* **REQUIRED ACTION**:
When you have gone through the records below, state only how many lines include the word "changed".

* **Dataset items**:
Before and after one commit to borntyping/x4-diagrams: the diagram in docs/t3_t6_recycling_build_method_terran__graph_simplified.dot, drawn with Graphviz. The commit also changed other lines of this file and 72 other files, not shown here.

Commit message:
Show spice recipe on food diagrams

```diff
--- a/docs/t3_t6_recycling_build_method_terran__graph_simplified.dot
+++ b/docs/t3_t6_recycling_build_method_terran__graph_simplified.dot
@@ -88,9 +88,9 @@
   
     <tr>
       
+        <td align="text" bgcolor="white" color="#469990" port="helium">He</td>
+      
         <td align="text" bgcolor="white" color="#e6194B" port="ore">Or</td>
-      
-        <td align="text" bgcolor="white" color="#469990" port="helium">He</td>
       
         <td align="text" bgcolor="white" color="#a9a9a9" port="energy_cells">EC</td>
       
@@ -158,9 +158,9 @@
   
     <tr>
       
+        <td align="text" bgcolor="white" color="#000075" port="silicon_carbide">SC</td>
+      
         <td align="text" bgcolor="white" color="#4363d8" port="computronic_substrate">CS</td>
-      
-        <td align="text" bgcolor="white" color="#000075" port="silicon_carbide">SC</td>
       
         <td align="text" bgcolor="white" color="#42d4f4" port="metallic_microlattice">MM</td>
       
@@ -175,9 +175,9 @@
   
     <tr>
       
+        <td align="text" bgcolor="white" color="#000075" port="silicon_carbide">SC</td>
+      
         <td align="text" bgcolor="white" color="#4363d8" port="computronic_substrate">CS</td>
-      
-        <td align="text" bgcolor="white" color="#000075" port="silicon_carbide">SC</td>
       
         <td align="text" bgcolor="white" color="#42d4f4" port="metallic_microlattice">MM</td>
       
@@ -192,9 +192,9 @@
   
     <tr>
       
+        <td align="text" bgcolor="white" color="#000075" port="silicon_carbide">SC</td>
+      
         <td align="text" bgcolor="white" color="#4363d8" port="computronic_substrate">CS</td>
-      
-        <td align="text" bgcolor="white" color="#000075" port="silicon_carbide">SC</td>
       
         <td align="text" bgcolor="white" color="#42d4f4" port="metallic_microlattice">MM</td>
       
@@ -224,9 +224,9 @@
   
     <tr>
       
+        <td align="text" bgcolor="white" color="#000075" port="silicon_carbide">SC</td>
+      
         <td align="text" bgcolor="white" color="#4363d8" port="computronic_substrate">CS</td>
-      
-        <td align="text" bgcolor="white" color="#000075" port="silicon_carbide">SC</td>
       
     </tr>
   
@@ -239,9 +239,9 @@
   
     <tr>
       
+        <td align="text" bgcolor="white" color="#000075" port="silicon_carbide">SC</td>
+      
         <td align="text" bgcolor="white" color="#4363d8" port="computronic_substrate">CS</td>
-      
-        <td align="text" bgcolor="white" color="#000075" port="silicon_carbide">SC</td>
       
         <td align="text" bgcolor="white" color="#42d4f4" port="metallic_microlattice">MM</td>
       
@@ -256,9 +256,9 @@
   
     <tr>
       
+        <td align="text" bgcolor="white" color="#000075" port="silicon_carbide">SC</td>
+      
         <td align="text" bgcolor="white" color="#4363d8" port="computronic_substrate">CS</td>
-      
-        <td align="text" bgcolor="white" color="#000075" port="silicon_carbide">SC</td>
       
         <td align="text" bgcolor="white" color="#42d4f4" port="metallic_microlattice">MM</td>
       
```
* * *
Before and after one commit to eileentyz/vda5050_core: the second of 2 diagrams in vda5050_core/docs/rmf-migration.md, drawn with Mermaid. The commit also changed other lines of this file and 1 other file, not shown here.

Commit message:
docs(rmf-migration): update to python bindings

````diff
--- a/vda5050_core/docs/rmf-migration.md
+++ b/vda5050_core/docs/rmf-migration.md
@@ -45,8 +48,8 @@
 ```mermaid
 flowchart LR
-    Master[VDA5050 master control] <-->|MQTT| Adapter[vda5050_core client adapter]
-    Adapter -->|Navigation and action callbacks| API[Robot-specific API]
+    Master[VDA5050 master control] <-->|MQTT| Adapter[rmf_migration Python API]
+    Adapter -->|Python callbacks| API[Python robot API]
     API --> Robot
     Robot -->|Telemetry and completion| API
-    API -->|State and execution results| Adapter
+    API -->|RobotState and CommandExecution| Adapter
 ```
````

* **ANSWER AREA**:
2